OSU Navigation Bar

Election Law @ Moritz Home Page

Election Law @ Moritz

Election Law @ Moritz


Litigation

 

Arizona v. The Inter Tribal Council of Arizona, Inc.

Case Information

Date Filed: May 9, 2006
State: Arizona
Issue: Voter ID
Courts that Heard this Case: U.S. District Court, District of Arizona (Case 2:06-cv-01268-ROS and 3:06-cv-1575-PHX-ROS); U.S. Court of Appeals for the 9th Circuit (Case 06-16702, 06-16706, 08-17094); U.S. Supreme Court (Case 12-71)

Issue:

Original Issue: Whether Arizona's voter identification requirements disparately impact minorities in the state and, as such, are unconstitutional.

Current Issue: Whether, under the Elections Clause of the Consitution, the Circuit Court properly applied a heightened preemption test in this case, allowing the NVRA to preempt Arizona's law.

Status:

Order Granting Rehearing En Banc entered 4/27/11.  Order of Preliminary Information Regarding Rehearing En Banc entered 4/28/11. En banc oral argument scheduled for 6/21/2011. Court of Appeals Opinion filed 4/19/12. Temporary U.S. Supreme Court stay 6/14/12. U.S Supreme Court Stay Vacated 6/28/12. Petition for certiorari filed 7/16/12. Petition for certiorari granted 10/15/12. State Petitioners' Brief filed 12/7/12. Oral argument held 3/18/13. Opinion issued 6/17/13. Final Judgment (District Court) filed 9/11/13.

Case Summary

In this case Plaintiffs, registered voters in Arizona and voters' rights groups, challenged Proposition 200, a law that imposed new restrictions on voter registration and voting. Among these restrictions was the requirement that registrants provide proof of citizenship; the six forms of identification valid to prove citizenship are: (1) a state issued driver's license; (2) a U.S. birth certificate; (3) a U.S. passport; (4) a U.S. naturalization document; (5) another immigration document that proves citizenship; or, (6) a Bureau of Indian Affairs card number.

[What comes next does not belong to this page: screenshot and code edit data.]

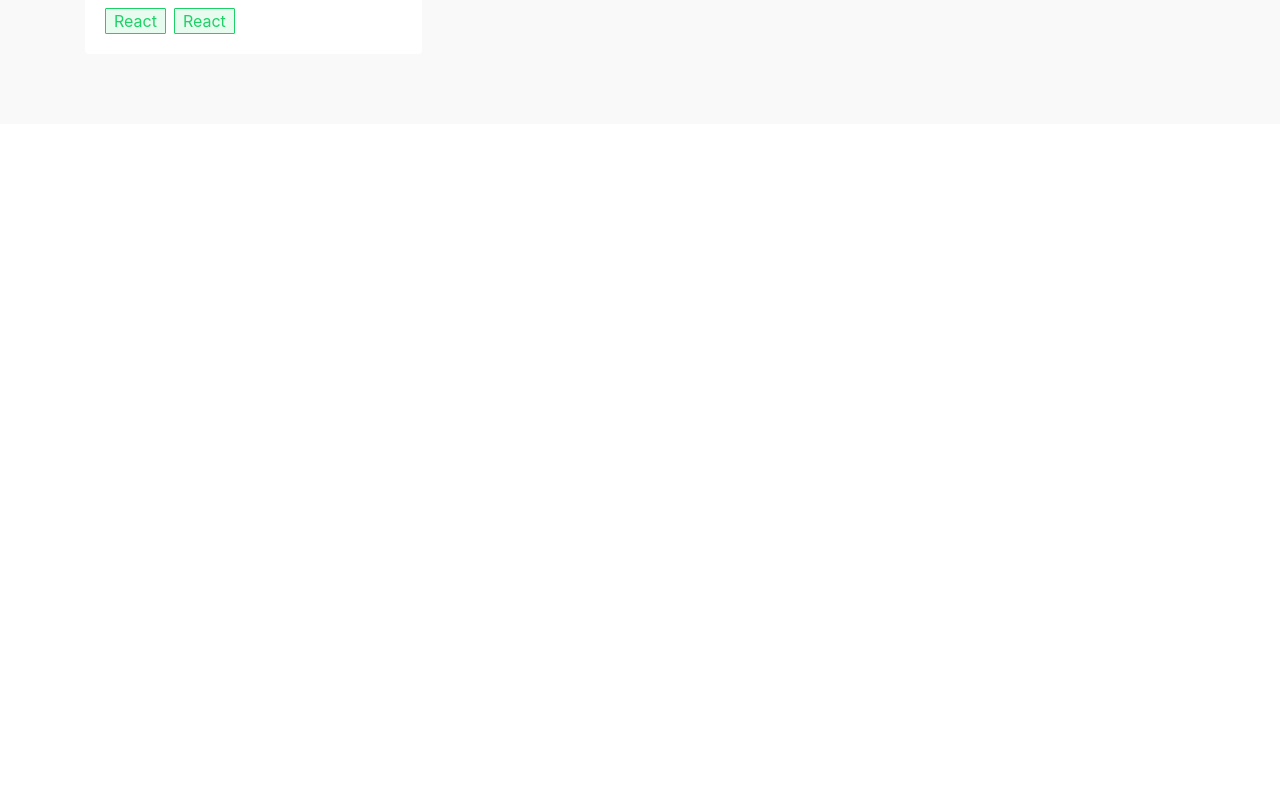
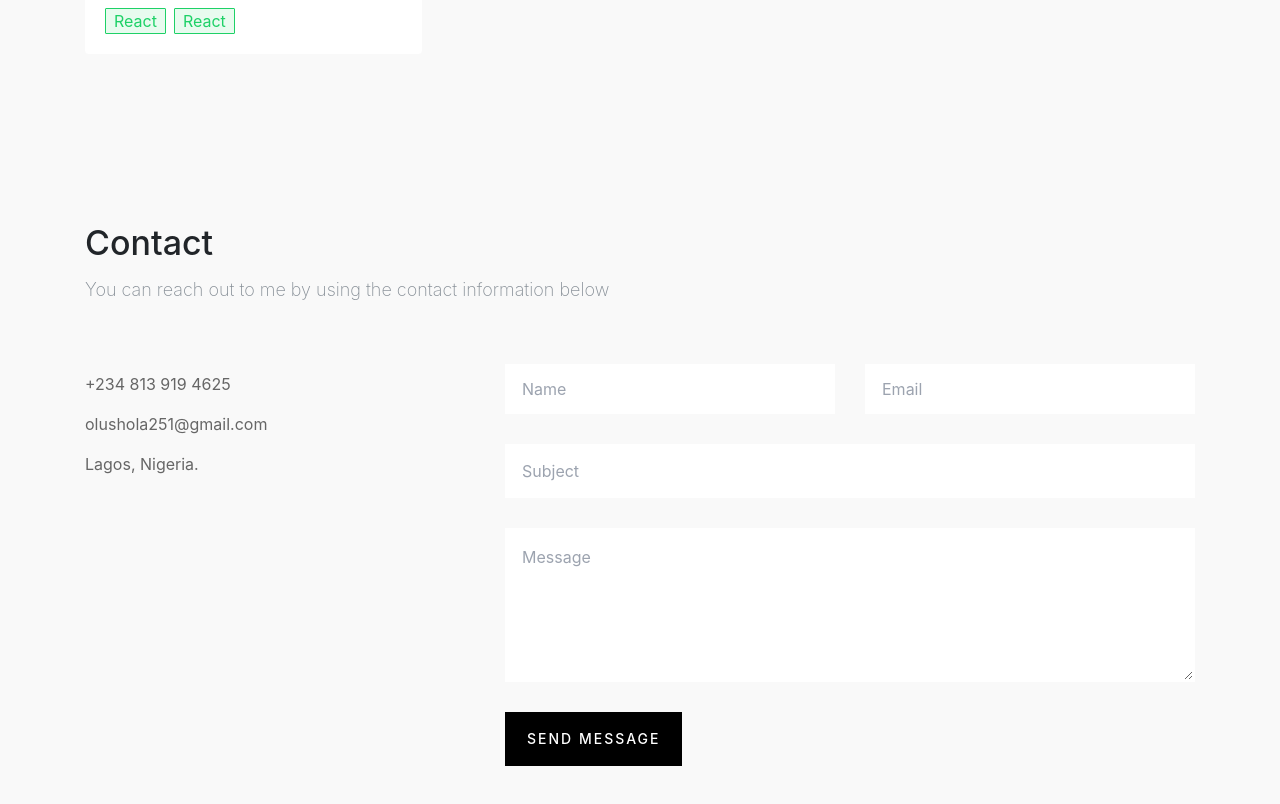
Before and after one commit to benedictgeek/benedictgeek.github.io, a Next.js app: page / in a window 1280 px wide. Shown: the part 2480-3284 px from the top of the page. Before the commit the page ends 2604 px from the top, so only its background shows below. Built offline with nearby package versions, Linux system fonts and the light colour scheme.

Commit message:
added contact section

```diff
--- /dev/null
+++ b/components/Contact.tsx
@@ -0,0 +1,42 @@
+import { Input, TextArea } from "@/utility/Input";
+
+export const Contact = () => {
+  return (
+    <section className="bg-[#f9f9f9] pt-[100px] pb-[70px]" id="contact">
+      <div className=" px-[15px] ml-auto mr-auto sm:max-w-[960px] xl:max-w-[1140px]">
+        <h2 className="text-[34px] leading-[1.1] font-[500]">Contact</h2>
+        <p className="text-[#868E96] font-[200] text-lg mt-[15px] mb-[15px]">
+          You can reach out to me by using the contact information below
+        </p>
+
+        <div className="mt-[60px]">
+          <div className=" flex flex-wrap gap-[50px] text-[#666]">
+            <div className=" flex-1">
+              <p className=" pt-2 pb-2 hover:text-black">
+                <a href="tel:+2348139194625">+234 813 919 4625</a>
+              </p>
+              <p className=" pt-2 pb-2 hover:text-black">
+                <a href="mailto:olushola251@gmail.com">olushola251@gmail.com</a>
+              </p>
+              <p className=" pt-2 pb-2">Lagos, Nigeria.</p>
+            </div>
+
+            <div className=" flex-[1_1_320px]">
+              <div className=" flex flex-wrap gap-[30px]">
+                <Input className=" flex-[1_1_250px]" placeholder="Name" />
+                <Input className=" flex-[1_1_250px]" placeholder="Email" />
+              </div>
+              <div className="flex flex-col gap-[30px] mt-[30px]">
+                <Input placeholder="Subject" />
+                <TextArea rows={5} placeholder="Message" />
+                <button className=" self-start px-[20px] py-[15px] border-2 border-black bg-black text-sm tracking-[2px] text-white font-medium hover:text-black hover:bg-transparent hover:border-2 hover:border-black transition-all">
+                  SEND MESSAGE
+                </button>
+              </div>
+            </div>
+          </div>
+        </div>
+      </div>
+    </section>
+  );
+};
--- a/pages/index.tsx
+++ b/pages/index.tsx
@@ -6,6 +6,7 @@ import { AppContextProvider } from "@/state/AppContextProvider";
 import { HeroSection } from "@/components/Hero";
 import { About } from "@/components/About";
 import { Portfolio } from "@/components/Portfolio";
+import { Contact } from "@/components/Contact";
 
 const inter = Inter({ subsets: ["latin"] });
 
@@ -23,6 +24,7 @@ export default function Home() {
         <HeroSection />
         <About />
         <Portfolio />
+        <Contact />
       </AppContextProvider>
     </>
   );
--- /dev/null
+++ b/utility/Input.tsx
@@ -0,0 +1,25 @@
+import { FC, HTMLProps, TextareaHTMLAttributes } from "react";
+
+export const Input: FC<HTMLProps<HTMLInputElement>> = ({
+  className,
+  ...props
+}) => {
+  return (
+    <input
+      className={` flex-1 h-[50px] p-[15px] border-[2px] border-transparent outline-none focus:border-[#000] focus:border-[2px] focus:border-solid transition-all ${className}`}
+      {...props}
+    />
+  );
+};
+
+export const TextArea: FC<HTMLProps<HTMLTextAreaElement>> = ({
+  className,
+  ...props
+}) => {
+  return (
+    <textarea
+      className={` flex-1 p-[15px] border-[2px] border-transparent outline-none focus:border-[#000] focus:border-[2px] focus:border-solid transition-all ${className}`}
+      {...props}
+    />
+  );
+};
```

When voting at the polls, voters must provide identification with their name, address and photograph, or two forms of identification with their name and address. Voter mail registration applications, prescribed by the U.S. Elections Assistance Commission, are no longer provided.

Plaintiffs claimed that the State of Arizona did not obtain preclearance to stop using the prescribed voter mail registration applications. Plaintiffs also alleged that the voter identification requirements disparately impact Latinos as Latinos are less likely to possess the forms of identification required to register to vote and cast a ballot. Finally, Plaintiffs asserted that the enforcement of these new voter identification requirements diverts funds from programs that would encourage voter turnout. Accordingly, Plaintiffs sought a Preliminary Injunction preventing the enforcement of these voter identification requirements.

The district court denied Plaintiffs' Motion for Preliminary Injunction on September 11, 2006.

Case Analysis and Commentary from Election Law @ Moritz

United States Supreme Court Documents (Second Appeal)

Court of Appeals Documents (Second Appeal)

District Court Documents

Court of Appeals Documents (First Appeal)

United States Supreme Court Documents (First appeal)

Related Links

Commentary

Daniel P. Tokaji

An Ominous Supreme Court Decision

Daniel P. Tokaji

Anyone who cares about the right to vote should be very concerned by yesterday’s 5-4 U.S. Supreme Court decision in Husted v. NAACP . The one-paragraph stay order effectively stops same day registration in Ohio, which was to start today, and reduces the early voting period. The evidence showed that these voting opportunities were heavily used by African American and poor voters, who will be disproportionately burdened by the cuts. Even more disconcerting, however, are the implications of yesterday’s decision for the future of the right to vote.

more commentary...

In the News

Daniel P. Tokaji

Scott Walker case shows growing closeness between politicians and wealthy allies

Professor Daniel Tokaji was quoted in an article in The Washington Post about an investigation into allegations Wisconsin Gov. Scott Walker illegally coordinated fundraising efforts with outside conservative groups during his campaign. State and federal laws restrict candidates from sharing political strategy with outside organizations. Tokaji noted, however, it is sometimes difficult, based on the current laws, to prove what is coordination and what is simply cooperation between the parties.

“They are trying to do as much as they can to cooperate without illegally coordinating — which, in truth, is not that difficult to do, because the line for what counts as coordination is a particularly high bar,” he said.

 

more EL@M in the news...

Info & Analysis

Fourth Circuit Issues Opinion in North Carolina Case, Blocking Part of New Voting Law

Today the Fourth Circuit U.S. Court of Appeals issued an opinion blocking some of the recently enacted changes to North Carolina voting law including the elimination of same day voter registration. The case is North Carolina NAACP v. McCrory.

more info & analysis...